Sequestration 2013: Are We Abandoning Military Children, Our Littlest Heroes?


The Global War On Terrorism has surpassed the conflicts of the 20th century to now rank as our nation’s second longest war. Yet, we sequester. Repeated deployments with insufficient "dwell time" between have created stress on service members, their families, and their larger support systems including the Department of Veterans' Affairs. Yet, still, we sequester.

While there is growing evidence that our school-aged military-dependent children are under severe emotional and academic stress, Congress speeds toward a sequestration deadline that will cut off a life line meant to help our littlest heroes.

According to the Department of Defense, there are 1.2 million military-dependent children.  48% of military service members have children. Of the 63% of school age children, 92% attend America’s public, charter, private, independent, and parochial schools. Consistent with the findings in the Secondary Education Transition Study (SETS), DoD data indicates that military children move an average of every 2.9 years or three times more frequently than their civilian classmates. Furthermore, according to the Extending Connections to Military Children report, 40-60% of students are chronically disengaged from school by the time they reach high school and 50% ultimately drop out entirely.

Our military-dependent children suffer from autism at a much higher rate than do their civilian peers. The Government Accounting Office urged Congress to give the DoD the needed financial resources to screen military children and to keep them stateside if necessary. Yet when Senator Kirsten Gillibrand (D-N.Y.) reacted with the 2013 National Defense Authorization Act to lift restrictions on treatment for the estimated 20,000 military dependent children living with autism, Congress reacted by voting for amendment, making the act a "one year pilot."

Ignoring the needs of our military dependent children in peacetime speaks volumes about Congress as a whole.

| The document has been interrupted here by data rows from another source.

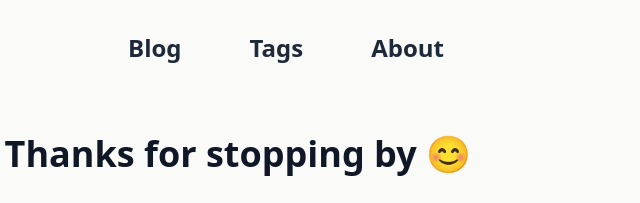
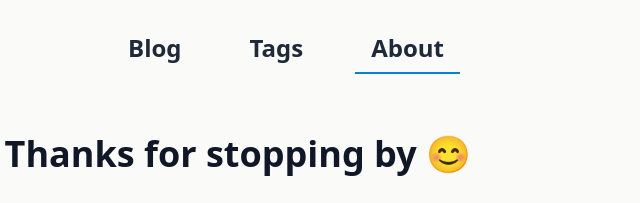
Before and after one commit to benedictfoo/Listening-Refuge, an Astro site: page /about in a window 1280 px wide. Shown: the top 203 px of the page, 354-994 px from the left. Built offline with nearby package versions, Linux system fonts and the light colour scheme; Astro itself is replaced by a stand-in of ours.

Commit message:
show active page on headerlink

```diff
--- a/src/components/HeaderLink.astro
+++ b/src/components/HeaderLink.astro
@@ -7,7 +7,7 @@ type Props = HTMLAttributes<'a'>;
 const {href} = Astro.props;
 const pathname = Astro.url.pathname.replace(import.meta.env.BASE_URL, '');
 const subpath = pathname.match(/[^\/]+/g);
-const isActive = href === pathname;
+const isActive = href === pathname || href === '/' + (subpath?.[0] || '');
 const borderBottom = isActive ? 'border-b-sky-600' : 'border-b-transparent'
 ---
 
```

Ignoring them in a time of war speaks directly to the values of each and every member elected to the most powerful legislative body the world has ever known. To sequester our littlest heroes is unconscionable.

Since 1950, Congress has provided federal funds known as Impact Aid to selected local school districts responsible for educating "federally-connected children" that have lost property tax revenue due to tax-exempt federal property within their district. In other words, this is not a handout. Impact Aid is fair. It helps offset the financial hardships schools endure when there is significant government owned property in their district.

These funds help school districts pay for supportive services for our military-dependent children. Those services range from tutoring to speech therapy and other programs designed to help them thrive in their new environment. In true Washington fashion, Impact Aid has been allowed to wither on the vine. In fact, the Department of Education is six years in arrears on Impact Aid payments to school districts. Congress has for years funded the program at 60% of need as defined in law. Over the past nine years, due to inflation, the program has lost one-third of its purchasing power. And because Impact Aid is the only education program not “forward funded” sequestration will deliver the death blow almost immediately.

Heather Beaven is the CEO of The Florida Endowment Foundation for Florida's Graduates, a 501(c)(3) designed to help students move successfully into young adulthood.